….was with myself.
This entry is not about cooking or food. It’s about much more than preparing sustenance.
I’ve been running this race for over a year and it finally ended on Sunday.
The long, hard, marathon of thoughts running through my head; feelings that I’ve never felt before. Clarity was reached shortly after mile 9 on the 13.1 mile course that is the Disney Princess Half Marathon.
Something that sounds so fun should be fun for everyone there. For me, it was about conquering grief or at least getting my hands firmly around the neck of grief.
I ran in honor of my mom who died in October 2011. When I signed up last July to run the half marathon with my husband on a team, we had to come up with a team name. For some reason, I thought that it would be neat to run in honor of my mom. We came up with Team Hi Mom. It’s simple but not too sappy….ain’t nobody got time for that.
Training for this half marathon was just like the one I had ran in February 2011. I procrastinated but this time I had a dear friend who kicked my butt into high gear. She has helped me in more ways than she’ll ever know and I’ll always cherish her for that.
Somewhere along the way, I realized that this race would not be like that last. I was running it to honor my mother. I couldn’t let her down, I couldn’t let what our relationship was be just what it was. I needed to do something that she would be proud of and something that I know if she were alive, we could bond over.
It sounds silly but when I was training for the Princess Half two years ago, her and I had started working on our relationship. It was getting better. We would talk and she would actually have an interest in how my training was going. We were headed in the right direction after years of zigzags, ups, downs, and loop-di-loos in a mother-daughter relationship.
When she died unexpectedly in October 2011, all of that progression came to a halt. What we had progressed to was a place that I was happy with but still felt guilt that we didn’t have more….and we wouldn’t.
But when I was running on Sunday, I felt her every step I took. I could hear her voice pushing me along the roads. Practically, every song that came on my playlist contained the word “mom” or some variation of it. I never really listened to the words on my running playlist I just liked the beats. They were up-tempo, something you could really get into while crazily running over 13 miles. For some reason, this time, I noticed the words.
I was choking back tears from mile 3. My husband and I had split off around mile 2. In retrospect, maybe it’s what I needed to finally grieve in a way I’ve never grieved before.

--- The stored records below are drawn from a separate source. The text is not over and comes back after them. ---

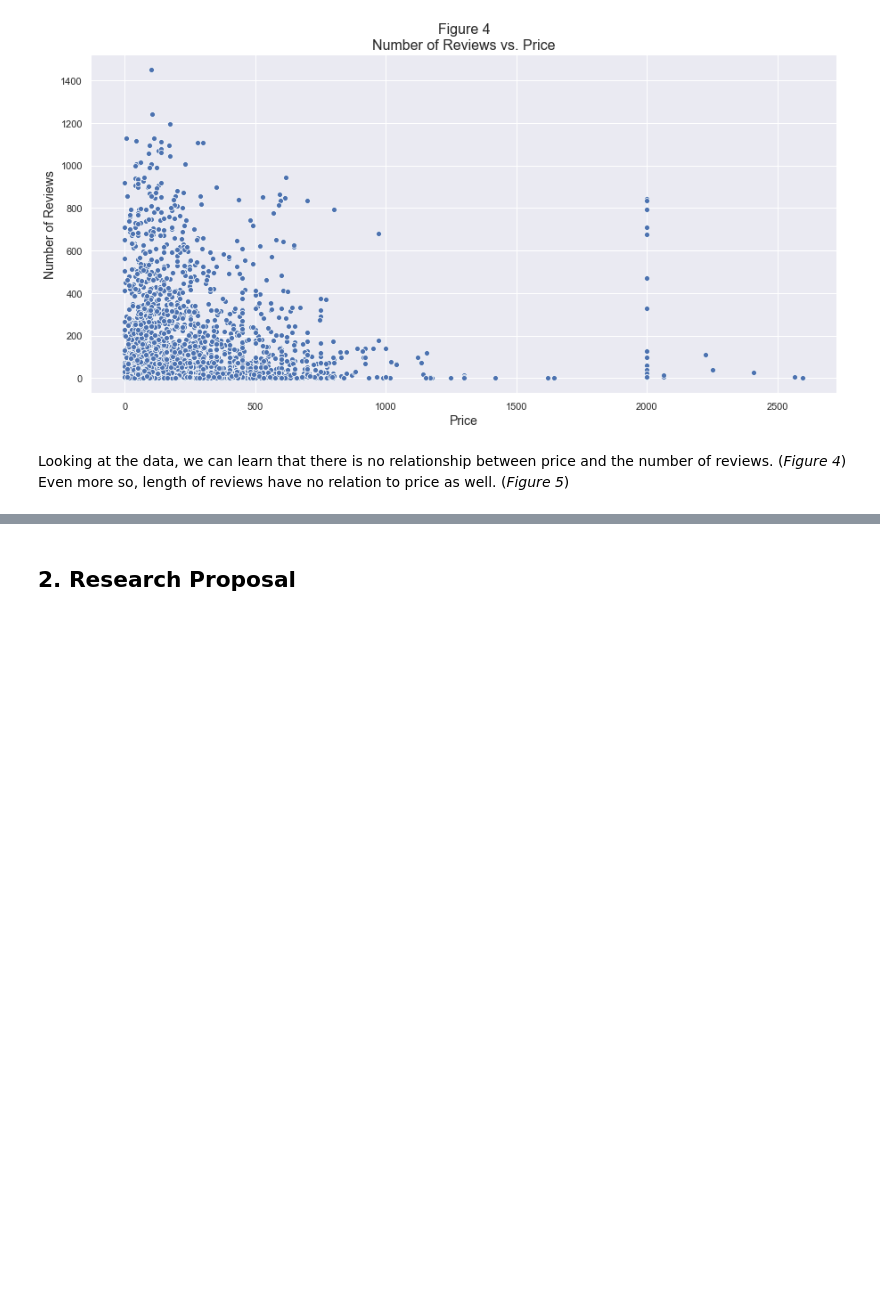
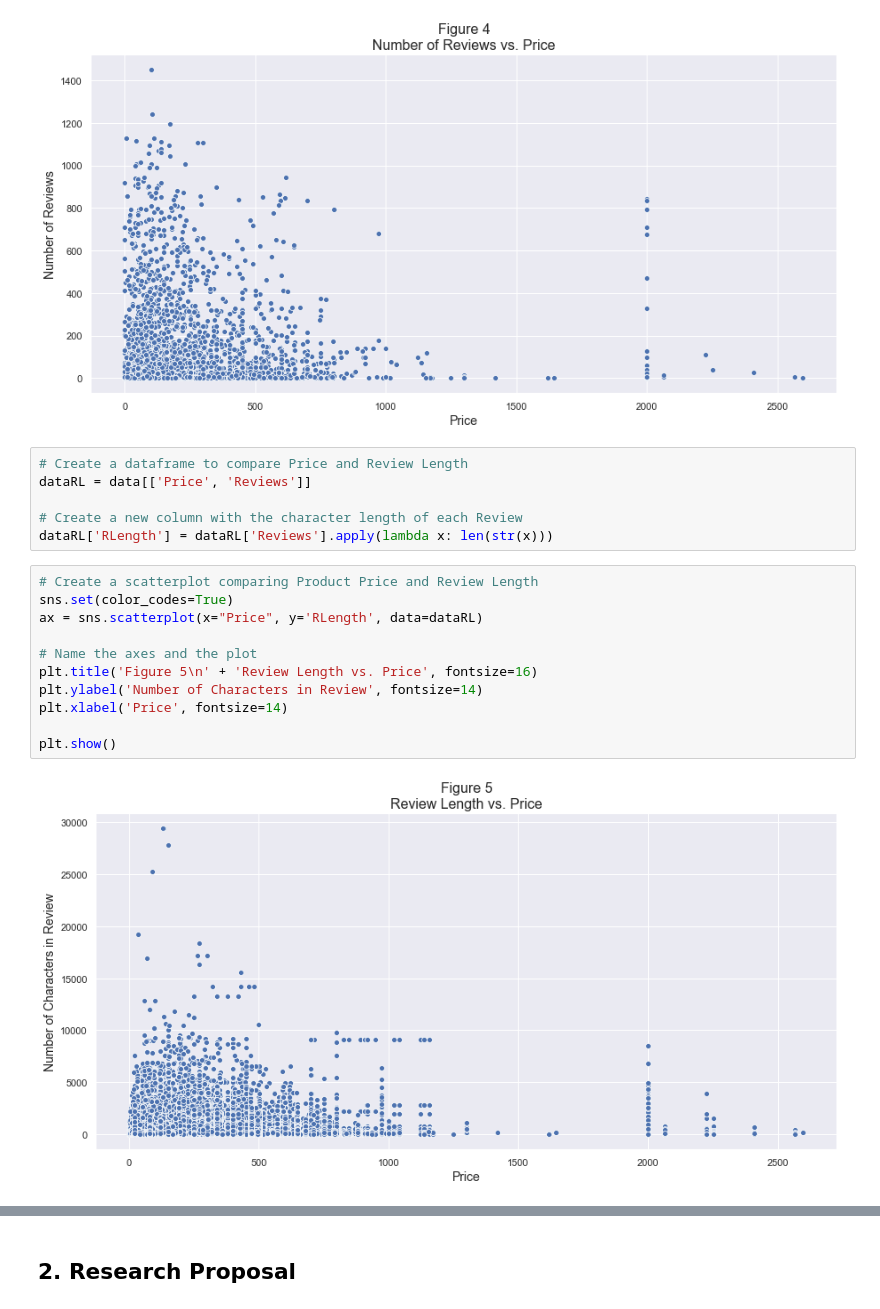
Before and after one commit to samfradkin/Thinkful-Data-Science, a Jupyter notebook: 1.1.5.1 Unit 1 Capstone - Narrative Analytics and Experimentation.ipynb, the cells around one changed output, grey strips where cells are left out. Drawn from its saved outputs; the diff is of its cells as text; blank space fills up the shorter version.

```diff
--- a/1.1.5.1 Unit 1 Capstone - Narrative Analytics and Experimentation.ipynb
+++ b/1.1.5.1 Unit 1 Capstone - Narrative Analytics and Experimentation.ipynb
@@ -192,5 +217,22 @@ plt.xlabel('Price', fontsize=14)
 plt.show()
 # %% [output]
 [figure]
-# %% [markdown]
-Looking at the data, we can learn that there is no relationship between price and the number of reviews. (*Figure 4*) Even more so, length of reviews have no relation to price as well. (*Figure 5*)
+# %%
+# Create a dataframe to compare Price and Review Length
+dataRL = data[['Price', 'Reviews']]
+
+# Create a new column with the character length of each Review
+dataRL['RLength'] = dataRL['Reviews'].apply(lambda x: len(str(x)))
+# %%
+# Create a scatterplot comparing Product Price and Review Length
+sns.set(color_codes=True)
+ax = sns.scatterplot(x="Price", y='RLength', data=dataRL)
+
+# Name the axes and the plot
+plt.title('Figure 5\n' + 'Review Length vs. Price', fontsize=16)
+plt.ylabel('Number of Characters in Review', fontsize=14)
+plt.xlabel('Price', fontsize=14)
+
+plt.show()
+# %% [output]
+[figure, added]
```
Also changed, not shown: parts of 13 cells of this notebook.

Each mile marker that I passed, I had more and more pride built up. I. AM. DOING. THIS. I would notice the M-bomb being dropped in a song and I’d start getting teary eyed. I was able to hold it back pretty well. I’ve been holding it back pretty well for over a year now.

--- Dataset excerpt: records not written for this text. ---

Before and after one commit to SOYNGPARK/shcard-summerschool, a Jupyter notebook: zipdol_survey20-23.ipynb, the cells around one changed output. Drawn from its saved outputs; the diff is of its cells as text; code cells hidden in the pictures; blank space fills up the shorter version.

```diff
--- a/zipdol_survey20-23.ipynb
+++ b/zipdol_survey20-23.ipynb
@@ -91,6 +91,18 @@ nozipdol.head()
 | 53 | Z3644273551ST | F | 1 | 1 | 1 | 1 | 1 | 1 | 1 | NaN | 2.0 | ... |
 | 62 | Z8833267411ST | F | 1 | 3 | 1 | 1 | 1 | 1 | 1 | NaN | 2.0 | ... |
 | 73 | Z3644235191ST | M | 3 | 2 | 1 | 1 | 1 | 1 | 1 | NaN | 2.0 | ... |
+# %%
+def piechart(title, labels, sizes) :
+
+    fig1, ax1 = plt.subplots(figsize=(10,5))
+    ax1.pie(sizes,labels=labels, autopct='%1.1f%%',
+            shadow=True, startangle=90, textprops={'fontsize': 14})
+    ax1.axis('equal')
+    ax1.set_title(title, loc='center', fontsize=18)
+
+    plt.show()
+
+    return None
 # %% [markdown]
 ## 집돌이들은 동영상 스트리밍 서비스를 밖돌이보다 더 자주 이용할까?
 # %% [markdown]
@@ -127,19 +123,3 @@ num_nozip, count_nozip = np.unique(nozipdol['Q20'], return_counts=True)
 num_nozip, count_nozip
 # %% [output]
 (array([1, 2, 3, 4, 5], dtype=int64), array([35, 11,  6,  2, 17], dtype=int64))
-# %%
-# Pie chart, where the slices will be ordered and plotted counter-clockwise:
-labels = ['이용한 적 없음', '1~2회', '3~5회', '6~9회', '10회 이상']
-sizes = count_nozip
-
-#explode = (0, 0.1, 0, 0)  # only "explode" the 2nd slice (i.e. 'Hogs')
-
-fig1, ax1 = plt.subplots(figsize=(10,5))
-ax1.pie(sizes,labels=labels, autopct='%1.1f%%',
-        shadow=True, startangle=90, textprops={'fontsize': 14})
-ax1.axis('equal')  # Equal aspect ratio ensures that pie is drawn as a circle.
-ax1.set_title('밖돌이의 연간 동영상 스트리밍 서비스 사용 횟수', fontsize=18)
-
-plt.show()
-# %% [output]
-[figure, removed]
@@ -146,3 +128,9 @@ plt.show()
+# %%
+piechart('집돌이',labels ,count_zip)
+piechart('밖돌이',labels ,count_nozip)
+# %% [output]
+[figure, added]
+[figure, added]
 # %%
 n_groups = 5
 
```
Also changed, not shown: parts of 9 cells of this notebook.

But shortly after mile 9, the most that my dear friend and I had ran together, I started to lose it. I couldn’t keep it back anymore. I was so happy that I was doing this for my mom yet so sad that she was gone. Before I knew it, I was hyperventilating, something that had never happened before. I knew I couldn’t keep running. I sprinted to the side of the road and fell to my knees and cried. Cried like I’ve never cried before. Right there, in the grass and dirt outside of Disney World, the happiest place on Earth. The sound of feet running past me faded into the background and all I heard was my own wailing.

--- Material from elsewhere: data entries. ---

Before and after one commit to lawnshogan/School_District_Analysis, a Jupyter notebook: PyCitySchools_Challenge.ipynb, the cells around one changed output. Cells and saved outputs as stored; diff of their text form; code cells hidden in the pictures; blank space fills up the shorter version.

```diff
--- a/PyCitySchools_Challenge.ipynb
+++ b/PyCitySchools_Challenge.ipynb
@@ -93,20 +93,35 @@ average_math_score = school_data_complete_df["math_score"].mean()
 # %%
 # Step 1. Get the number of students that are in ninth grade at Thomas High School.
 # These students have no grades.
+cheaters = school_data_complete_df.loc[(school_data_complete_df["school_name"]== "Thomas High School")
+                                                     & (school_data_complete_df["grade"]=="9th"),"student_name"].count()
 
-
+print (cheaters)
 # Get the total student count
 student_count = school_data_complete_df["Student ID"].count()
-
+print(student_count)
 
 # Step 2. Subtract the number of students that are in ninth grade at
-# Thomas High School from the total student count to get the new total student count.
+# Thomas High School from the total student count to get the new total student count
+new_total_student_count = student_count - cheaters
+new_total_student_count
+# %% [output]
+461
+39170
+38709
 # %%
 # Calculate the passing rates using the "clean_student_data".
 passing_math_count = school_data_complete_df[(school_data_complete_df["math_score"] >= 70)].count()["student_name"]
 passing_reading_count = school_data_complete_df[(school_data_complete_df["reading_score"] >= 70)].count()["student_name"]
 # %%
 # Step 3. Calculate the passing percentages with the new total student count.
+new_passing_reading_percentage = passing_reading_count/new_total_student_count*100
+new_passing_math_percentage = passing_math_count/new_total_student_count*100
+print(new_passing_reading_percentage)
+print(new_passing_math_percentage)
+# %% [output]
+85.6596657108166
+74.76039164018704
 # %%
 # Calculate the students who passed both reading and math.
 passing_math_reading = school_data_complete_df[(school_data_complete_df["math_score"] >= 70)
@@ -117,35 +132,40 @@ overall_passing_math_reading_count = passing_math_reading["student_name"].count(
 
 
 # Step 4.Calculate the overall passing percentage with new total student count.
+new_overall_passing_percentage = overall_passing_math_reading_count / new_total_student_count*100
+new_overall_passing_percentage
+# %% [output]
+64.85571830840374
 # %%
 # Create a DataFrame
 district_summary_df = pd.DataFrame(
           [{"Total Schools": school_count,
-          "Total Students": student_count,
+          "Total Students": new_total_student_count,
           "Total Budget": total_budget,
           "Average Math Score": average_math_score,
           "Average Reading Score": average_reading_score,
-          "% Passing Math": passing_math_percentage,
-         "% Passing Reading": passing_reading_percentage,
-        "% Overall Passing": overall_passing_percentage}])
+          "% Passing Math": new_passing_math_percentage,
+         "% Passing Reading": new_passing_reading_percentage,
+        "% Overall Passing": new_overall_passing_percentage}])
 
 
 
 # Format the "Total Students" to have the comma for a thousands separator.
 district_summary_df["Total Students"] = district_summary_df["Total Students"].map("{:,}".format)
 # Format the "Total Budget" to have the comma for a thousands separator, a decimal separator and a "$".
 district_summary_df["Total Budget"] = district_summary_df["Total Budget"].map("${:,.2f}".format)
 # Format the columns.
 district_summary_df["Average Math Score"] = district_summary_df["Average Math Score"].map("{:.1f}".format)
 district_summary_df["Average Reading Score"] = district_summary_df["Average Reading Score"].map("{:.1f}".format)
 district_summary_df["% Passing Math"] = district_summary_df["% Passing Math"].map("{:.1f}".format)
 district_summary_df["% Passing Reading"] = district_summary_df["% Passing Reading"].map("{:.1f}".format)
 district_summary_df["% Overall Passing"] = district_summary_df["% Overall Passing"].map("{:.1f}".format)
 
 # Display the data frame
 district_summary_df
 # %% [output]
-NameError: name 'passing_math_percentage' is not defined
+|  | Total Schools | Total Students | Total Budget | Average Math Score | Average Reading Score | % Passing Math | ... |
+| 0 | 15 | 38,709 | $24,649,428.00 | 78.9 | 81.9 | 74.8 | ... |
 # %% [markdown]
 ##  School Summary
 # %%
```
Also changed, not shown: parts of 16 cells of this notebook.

Of course a small crowd soon gathered….so embarrassing. I started to hear their voices, “Is she ok?”. “Is she injured?”. “Someone, call for help”. That’s when I knew I had to pull it together and say, “No, I’m fine”. Clearly, I was not fine.
These four women embraced me in their arms and asked what was wrong. I pieced together a sentence through sobbing. “My Mom died a year ago and I’m doing this for her”. Of course, it was more like “….My..*sniffle*….mom…*sob*…died..*sniffle**sniffle*….a year…..ago……and…..I’m doing this for her”. Thank God for waterproof mascara.
They picked me up and said, “Let’s do this together. Let’s start walking”. So we did.
We walked until I could manage to see through the tears. I blew my nose with a stash of t.p. that was given to me in case the port-a-johns were out of their supply of toilet paper. Given to me by none other than said amazing woman who I trained with.
I apologized profusely for such embarrassing behavior and they were all shocked and asked me why I was apologizing. Why was I apologizing? I never gave myself the time to grieve the way I should have. I shouldn’t be sorry for grieving now, I should be sorry for not letting myself do it sooner.
Slowly, each woman said their good byes and started running again, I thanked them each graciously. Off they went except one.
Leah. I don’t know her last name, she doesn’t know mine but she was my angel.
She stayed with me for over 2 miles. We walked, we ran, we talked. She told me that my mom will always be with me and will always be there when I need her the most. Leah told me that the wind I felt behind me, pushing me along the course, was my mom and that she would be proud of me.
Around mile 12, Leah and I said our goodbyes and we each went our own way. I told her how much it meant to me that she stayed with me and how much her kind words touched my aching heart.
I finished in 2 hours and 50 minutes. Sixteen minutes faster than two yeas ago. I would have finished about 10 minutes faster than I did if I hadn’t had my mile 9 break down. But 10 minutes of crying is worth every second after it’s over because each step you take feels lighter. Even after you cross the finish line.